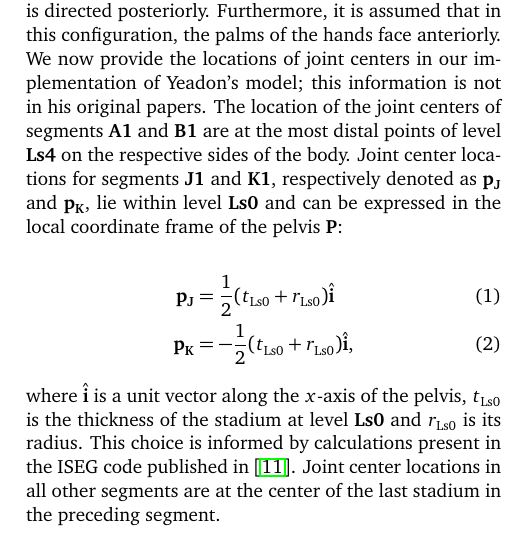
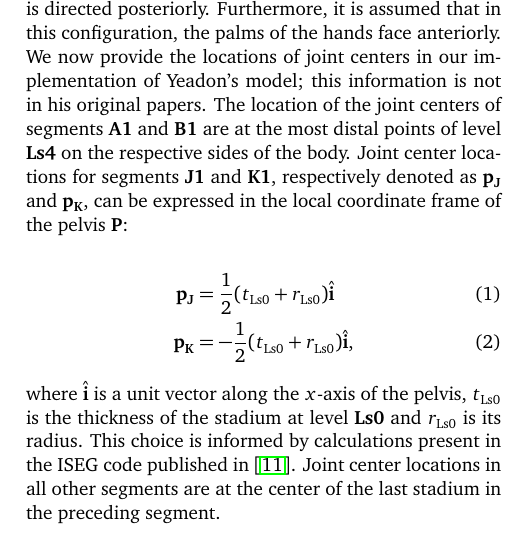
Before and after one commit to chrisdembia/python-yeadon-paper, a LaTeX paper (main.tex): part of one column of page 6 of 13, cut so that both start at the same text. Compiled offline with pdfLaTeX.

Commit message:
Revert "Clarify location of hip joint centers."
This reverts commit 9371f6aadff13444863eb1f63b2129148a9e5d7b.

```diff
--- a/main.tex
+++ b/main.tex
@@ -325,8 +325,8 @@ model; this information is not in his original papers. The location of the
 joint centers of segments \textbf{A1} and \textbf{B1} are at the most distal
 points of level \textbf{Ls4} on the respective sides of the body. Joint center
 locations for segments \textbf{J1} and \textbf{K1}, respectively denoted as
-$\mathbf{p_J}$ and $\mathbf{p_K}$, lie within level \textbf{Ls0} and can be
-expressed in the local coordinate frame of the pelvis \textbf{P}:
+$\mathbf{p_J}$ and $\mathbf{p_K}$, can be expressed in the local coordinate
+frame of the pelvis \textbf{P}:
 
 \begin{align}
     \mathbf{p_J} &=
```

━━━━━━━━━━━━━━━━━━━━━━━━━━━━━━

Task directions
Without any picture, return exactly the lines of the records above from the first through the line that contains "location of hip".

Solution
Before and after one commit to chrisdembia/python-yeadon-paper, a LaTeX paper (main.tex): part of one column of page 6 of 13, cut so that both start at the same text. Compiled offline with pdfLaTeX.

Commit message:
Revert "Clarify location of hip joint centers."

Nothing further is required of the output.